- Agricultural & Biological Engineering
- Agricultural & Consumer Economics
- Agricultural Education
- Animal Sciences
- Crop Sciences
- Food Science & Human Nutrition
- Human Development & Family Studies
- Natural Resources & Environmental Sciences
- Division of Nutritional Sciences
- Agricultural Communications Program
Offices and Services:
Opportunity of a lifetime
We talk about opportunities in ACES a lot. The hands-on, real-world experiences. Well last night I got the opportunity of a lifetime. I had the chance to watch the greatest miracle on Earth: a new life being born.
This semester I’m in the ANSC 199 class, also known as Foal Watch. You work six different shifts: three shifts from 6 p.m. to midnight, and three from midnight to 6 a.m. I won’t lie. The midnight to 6 a.m. shifts aren’t always the most fun.
But after last night, I don’t really care. Because I got to watch a mare foal the cutest brown and white faced filly! And I watched her take her first steps within an hour!
It was the coolest thing as some veterinarians came in and threw on some gloves and started helping her push. My friend Siera had to hop in the stall and hold the mare as she was pushing so the vets could help pull the foal out. It all happened so quick that it was hard to think about what was happening, you just wanted to yell push and have the baby fall out!
As soon as the foal hit the ground, the vets instantly started drying her off with towels and cleaning her up. They checked the sex and cleaned up where the umbilical cord was connected.
And then we all kind of just stood there in awe.
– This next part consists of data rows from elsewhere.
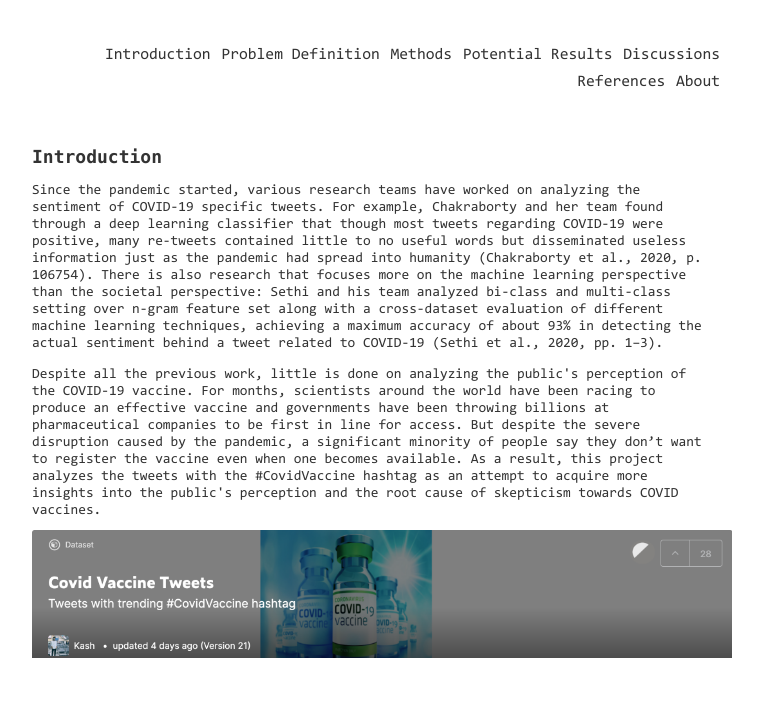
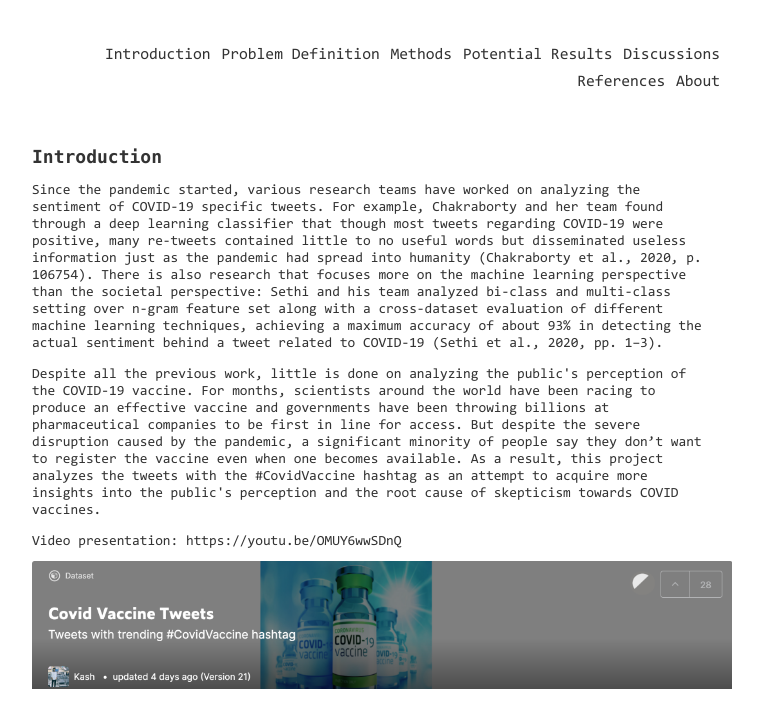
Before and after one commit to zhiyichenGT/zhiyichen.github.io, a Jekyll site: the page built from index.html, in a window 1280 px wide. Shown: the top 728 px of the page, without its empty margins (268-1031 px from the left). Built offline with Jekyll 4.4.1, drawn with Linux system fonts in a browser that asks for light colours.

Commit message:
version 0.9

```diff
--- a/index.html
+++ b/index.html
@@ -8,5 +8,7 @@ title: Introduction
 </p>
 <p>Despite all the previous work, little is done on analyzing the public's perception of the COVID-19 vaccine. For months, scientists around the world have been racing to produce an effective vaccine and governments have been throwing billions at pharmaceutical companies to be first in line for access. But despite the severe disruption caused by the pandemic, a significant minority of people say they don’t want to register the vaccine even when one becomes available. As a result, this project analyzes the tweets with the #CovidVaccine hashtag as an attempt to acquire more insights into the public's perception and the root cause of skepticism towards COVID vaccines.
 </p>
+<p>Video presentation: https://youtu.be/OMUY6wwSDnQ
+</p>
 <img src="/static/img/logo.png"
 	width="700"/>
```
We watched as the foal started moving around and tried to get up. I’ll admit, I was just kind of awestruck with the whole thing.
I watched for a good half hour as she tried standing up, and finally she did! It was so funny to watch her wobble and then fall back down.
Overall, this might be the highlight of my college career. How cool is it that I got to watch a horse give live birth?! And I was able to help! (Maybe just by handing towels to the vets and opening a bag that had blood on it. But I got my blood on my hands, so that means I really contributed, right?!)